Miklós Hoffmann

Kempelen Farkas Hallgatói Információs Központ

Evolvent, evolute

Evolvent, evolute

Given a curve, now we study an important family of curve generated by the given curve, and an envelope of great importance.

Definition 7.3. Given a planar curve consider its tangent lines. The curve, which intersects all the tangent lines orthogonally, is called the evolvent (or involute) of the given curve.

As it follows from the definition, there are infinitely many evolvents of a given curve. These evolvents form a one-parameter family of curves, where the family-parameter reflects the point of the original curve, from which the actual evolvent starts.

Those curves, which intersect orthogonally all the elements of a family of curves are called orthogonal trajectories. Thus each evolvent of a curve is an orthogonal trajectory of the tangent lines (as family of curves). Given a curve, the evolvent can be constructed by attaching an imaginary taut string to the given curve and tracing its free end as if it unwinds. This construction can be expressed by the following equation of the evolvent.

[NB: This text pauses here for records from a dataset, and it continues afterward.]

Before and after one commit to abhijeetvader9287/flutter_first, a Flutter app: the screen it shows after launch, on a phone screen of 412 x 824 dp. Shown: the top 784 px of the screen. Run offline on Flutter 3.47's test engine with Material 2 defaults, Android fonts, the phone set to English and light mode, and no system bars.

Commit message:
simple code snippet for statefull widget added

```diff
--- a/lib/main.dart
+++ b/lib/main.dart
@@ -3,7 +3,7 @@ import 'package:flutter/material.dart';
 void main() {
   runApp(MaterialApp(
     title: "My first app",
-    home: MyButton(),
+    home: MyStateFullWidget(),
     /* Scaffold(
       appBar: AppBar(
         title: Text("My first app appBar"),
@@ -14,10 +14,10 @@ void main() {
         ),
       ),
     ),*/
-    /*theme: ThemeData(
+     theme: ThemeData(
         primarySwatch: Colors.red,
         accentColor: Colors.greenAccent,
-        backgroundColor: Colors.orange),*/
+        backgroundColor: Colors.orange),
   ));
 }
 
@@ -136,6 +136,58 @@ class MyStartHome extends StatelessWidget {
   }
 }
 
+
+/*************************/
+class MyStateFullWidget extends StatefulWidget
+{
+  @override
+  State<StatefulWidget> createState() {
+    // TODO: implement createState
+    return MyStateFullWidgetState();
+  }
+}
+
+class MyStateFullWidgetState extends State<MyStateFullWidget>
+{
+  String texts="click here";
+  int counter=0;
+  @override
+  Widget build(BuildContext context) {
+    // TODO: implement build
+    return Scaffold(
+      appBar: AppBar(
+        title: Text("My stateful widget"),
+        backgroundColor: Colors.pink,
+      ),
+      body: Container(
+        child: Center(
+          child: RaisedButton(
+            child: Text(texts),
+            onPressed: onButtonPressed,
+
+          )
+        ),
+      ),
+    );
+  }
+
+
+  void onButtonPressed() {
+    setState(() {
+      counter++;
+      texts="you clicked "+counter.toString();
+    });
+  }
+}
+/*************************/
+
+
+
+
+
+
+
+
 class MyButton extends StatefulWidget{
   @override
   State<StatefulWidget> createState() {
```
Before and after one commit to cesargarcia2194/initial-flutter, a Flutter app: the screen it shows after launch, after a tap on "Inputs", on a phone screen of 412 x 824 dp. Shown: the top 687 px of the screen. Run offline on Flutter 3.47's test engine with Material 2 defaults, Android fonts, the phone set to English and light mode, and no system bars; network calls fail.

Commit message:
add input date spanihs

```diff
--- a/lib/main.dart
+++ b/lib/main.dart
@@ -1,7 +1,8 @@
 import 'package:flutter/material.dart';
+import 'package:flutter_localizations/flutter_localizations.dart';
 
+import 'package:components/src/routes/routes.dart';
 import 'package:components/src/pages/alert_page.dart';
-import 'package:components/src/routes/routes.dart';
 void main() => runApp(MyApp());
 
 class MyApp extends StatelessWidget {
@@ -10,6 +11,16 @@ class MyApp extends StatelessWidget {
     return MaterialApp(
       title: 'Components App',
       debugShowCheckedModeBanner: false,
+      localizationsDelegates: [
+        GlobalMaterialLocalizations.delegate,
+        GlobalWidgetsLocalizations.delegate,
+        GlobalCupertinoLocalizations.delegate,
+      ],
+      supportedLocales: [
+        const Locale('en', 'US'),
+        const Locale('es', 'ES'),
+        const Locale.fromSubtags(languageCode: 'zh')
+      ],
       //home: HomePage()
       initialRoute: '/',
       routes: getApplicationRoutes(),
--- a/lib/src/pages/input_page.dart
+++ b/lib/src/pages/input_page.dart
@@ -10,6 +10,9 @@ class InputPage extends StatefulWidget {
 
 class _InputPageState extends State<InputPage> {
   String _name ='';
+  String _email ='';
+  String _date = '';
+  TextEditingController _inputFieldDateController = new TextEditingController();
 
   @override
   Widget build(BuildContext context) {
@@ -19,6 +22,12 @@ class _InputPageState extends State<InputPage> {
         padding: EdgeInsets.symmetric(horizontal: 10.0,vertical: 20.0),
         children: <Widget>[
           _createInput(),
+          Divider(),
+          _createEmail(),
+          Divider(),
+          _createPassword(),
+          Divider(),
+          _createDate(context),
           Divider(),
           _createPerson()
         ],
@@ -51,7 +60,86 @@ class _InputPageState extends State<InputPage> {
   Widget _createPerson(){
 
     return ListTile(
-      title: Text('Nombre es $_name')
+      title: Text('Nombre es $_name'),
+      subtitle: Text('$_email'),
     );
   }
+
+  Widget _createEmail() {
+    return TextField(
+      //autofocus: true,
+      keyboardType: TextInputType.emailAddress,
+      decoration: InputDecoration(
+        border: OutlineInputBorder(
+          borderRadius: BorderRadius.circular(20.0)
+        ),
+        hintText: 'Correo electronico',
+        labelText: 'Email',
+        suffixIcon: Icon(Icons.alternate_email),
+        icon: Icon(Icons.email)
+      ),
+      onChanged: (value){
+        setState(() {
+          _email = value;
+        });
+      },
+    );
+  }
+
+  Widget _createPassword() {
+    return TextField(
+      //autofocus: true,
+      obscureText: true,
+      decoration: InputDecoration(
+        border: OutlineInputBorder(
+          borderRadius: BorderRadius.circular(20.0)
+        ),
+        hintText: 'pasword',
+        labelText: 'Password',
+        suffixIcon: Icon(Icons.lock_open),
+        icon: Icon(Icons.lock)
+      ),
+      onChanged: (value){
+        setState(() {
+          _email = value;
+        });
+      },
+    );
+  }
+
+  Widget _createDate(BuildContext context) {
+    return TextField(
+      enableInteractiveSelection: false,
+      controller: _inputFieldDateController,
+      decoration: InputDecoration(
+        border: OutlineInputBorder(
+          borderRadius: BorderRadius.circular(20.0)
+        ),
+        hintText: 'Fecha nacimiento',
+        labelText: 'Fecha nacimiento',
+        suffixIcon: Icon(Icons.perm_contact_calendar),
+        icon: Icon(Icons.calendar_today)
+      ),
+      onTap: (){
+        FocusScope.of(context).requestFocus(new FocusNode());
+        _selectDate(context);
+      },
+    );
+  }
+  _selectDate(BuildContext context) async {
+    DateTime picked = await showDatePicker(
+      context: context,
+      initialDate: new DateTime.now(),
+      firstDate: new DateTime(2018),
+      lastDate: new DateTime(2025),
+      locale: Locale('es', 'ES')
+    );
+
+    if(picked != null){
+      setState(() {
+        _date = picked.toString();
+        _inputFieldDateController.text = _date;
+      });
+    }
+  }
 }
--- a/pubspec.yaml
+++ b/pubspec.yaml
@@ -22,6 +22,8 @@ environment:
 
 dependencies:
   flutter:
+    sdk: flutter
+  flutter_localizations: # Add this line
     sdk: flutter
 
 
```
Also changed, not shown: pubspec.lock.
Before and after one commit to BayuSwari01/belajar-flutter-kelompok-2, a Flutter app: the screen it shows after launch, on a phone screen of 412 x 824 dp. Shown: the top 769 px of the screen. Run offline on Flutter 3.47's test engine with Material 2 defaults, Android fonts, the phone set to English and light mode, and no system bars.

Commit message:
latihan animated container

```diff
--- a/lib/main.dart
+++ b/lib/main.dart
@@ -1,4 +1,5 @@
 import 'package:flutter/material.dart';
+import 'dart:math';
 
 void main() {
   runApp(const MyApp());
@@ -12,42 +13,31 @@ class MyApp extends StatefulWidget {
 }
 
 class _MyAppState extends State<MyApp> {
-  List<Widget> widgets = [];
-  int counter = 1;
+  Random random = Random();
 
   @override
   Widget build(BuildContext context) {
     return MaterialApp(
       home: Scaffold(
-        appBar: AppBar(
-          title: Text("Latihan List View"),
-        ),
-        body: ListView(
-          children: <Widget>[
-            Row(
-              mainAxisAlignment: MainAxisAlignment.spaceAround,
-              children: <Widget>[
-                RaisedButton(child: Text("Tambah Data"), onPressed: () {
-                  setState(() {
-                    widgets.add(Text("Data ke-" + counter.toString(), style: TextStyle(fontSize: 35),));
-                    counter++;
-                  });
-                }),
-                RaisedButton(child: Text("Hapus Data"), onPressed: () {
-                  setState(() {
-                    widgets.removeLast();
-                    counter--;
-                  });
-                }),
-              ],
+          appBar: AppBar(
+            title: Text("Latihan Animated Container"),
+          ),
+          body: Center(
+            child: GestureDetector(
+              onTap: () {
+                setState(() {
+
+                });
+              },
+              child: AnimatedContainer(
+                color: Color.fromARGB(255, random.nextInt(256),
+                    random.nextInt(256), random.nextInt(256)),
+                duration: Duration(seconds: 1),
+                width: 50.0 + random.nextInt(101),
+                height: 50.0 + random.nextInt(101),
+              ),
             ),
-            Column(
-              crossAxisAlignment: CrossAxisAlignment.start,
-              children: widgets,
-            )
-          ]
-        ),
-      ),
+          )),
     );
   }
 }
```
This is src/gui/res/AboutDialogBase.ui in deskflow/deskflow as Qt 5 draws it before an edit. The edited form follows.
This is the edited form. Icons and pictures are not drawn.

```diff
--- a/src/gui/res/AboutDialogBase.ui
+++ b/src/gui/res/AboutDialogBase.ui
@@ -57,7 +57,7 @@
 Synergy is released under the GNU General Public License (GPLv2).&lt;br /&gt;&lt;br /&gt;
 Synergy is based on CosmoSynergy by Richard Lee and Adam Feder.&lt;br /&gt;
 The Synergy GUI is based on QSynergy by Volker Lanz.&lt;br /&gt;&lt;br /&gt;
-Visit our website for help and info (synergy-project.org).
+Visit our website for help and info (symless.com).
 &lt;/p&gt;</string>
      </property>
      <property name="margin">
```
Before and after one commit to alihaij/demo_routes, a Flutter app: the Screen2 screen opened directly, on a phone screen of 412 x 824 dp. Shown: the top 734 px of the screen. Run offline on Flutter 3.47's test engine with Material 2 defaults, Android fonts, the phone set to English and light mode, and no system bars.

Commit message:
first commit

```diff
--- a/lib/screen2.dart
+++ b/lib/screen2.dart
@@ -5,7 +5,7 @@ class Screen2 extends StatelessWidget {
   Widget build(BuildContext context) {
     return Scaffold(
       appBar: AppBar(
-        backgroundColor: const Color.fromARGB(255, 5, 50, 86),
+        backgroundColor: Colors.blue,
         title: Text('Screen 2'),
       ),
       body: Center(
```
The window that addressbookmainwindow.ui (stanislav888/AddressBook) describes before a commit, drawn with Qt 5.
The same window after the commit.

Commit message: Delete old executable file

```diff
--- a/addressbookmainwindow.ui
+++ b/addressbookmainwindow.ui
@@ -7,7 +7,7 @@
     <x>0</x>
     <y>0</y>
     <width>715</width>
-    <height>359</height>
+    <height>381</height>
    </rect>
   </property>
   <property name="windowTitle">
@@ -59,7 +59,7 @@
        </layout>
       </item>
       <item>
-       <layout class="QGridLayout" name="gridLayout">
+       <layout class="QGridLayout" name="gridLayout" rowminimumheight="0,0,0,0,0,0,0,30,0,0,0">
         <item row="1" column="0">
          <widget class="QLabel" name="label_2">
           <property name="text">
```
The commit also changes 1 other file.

Theorem 7.4. Given a curve parameterized by arc-length, then the evolvent starting from the curve point can be expressed as

Proof. We have to prove, that the tangent of the curve is orthogonal to the corresponding tangent of the curve in each point.

But in arc-length parameterization , from which , that is . □

Figure 7.2. The evolvent as the envelope of the normals

For a given curve another important curve can be defined as the locus of all its centers of curvature.

Definition 7.5. Given a curve and its curvature function then the curve

is called evolute of the given curve (see Figure 7.3 and the next video).

Figure 7.3. Evolute of the ellipse. Cusps of the evolute can be constructed by the method we have seen at the osculating curves

  V I D E O  

Theorem 7.6. Given a curve with non-vanishing curvature and derivative of curvature, the evolute is the envelope of the normal lines (parallel lines to the vector ) of the curve.

Proof. Since all the centers of curvature are on the normals of the given curve, it is obvious, that each member of the family of lines has common point to the evolute. For being an envelope, the evolute must have parallel tangent lines to the normals. But the direction of the normals is the actual vector , while the direction of the tangent of the evolute is

which proves the statement. □

Furthermore it is true, the evolvent of the evolute of the given curve is nothing else than the originally given curve .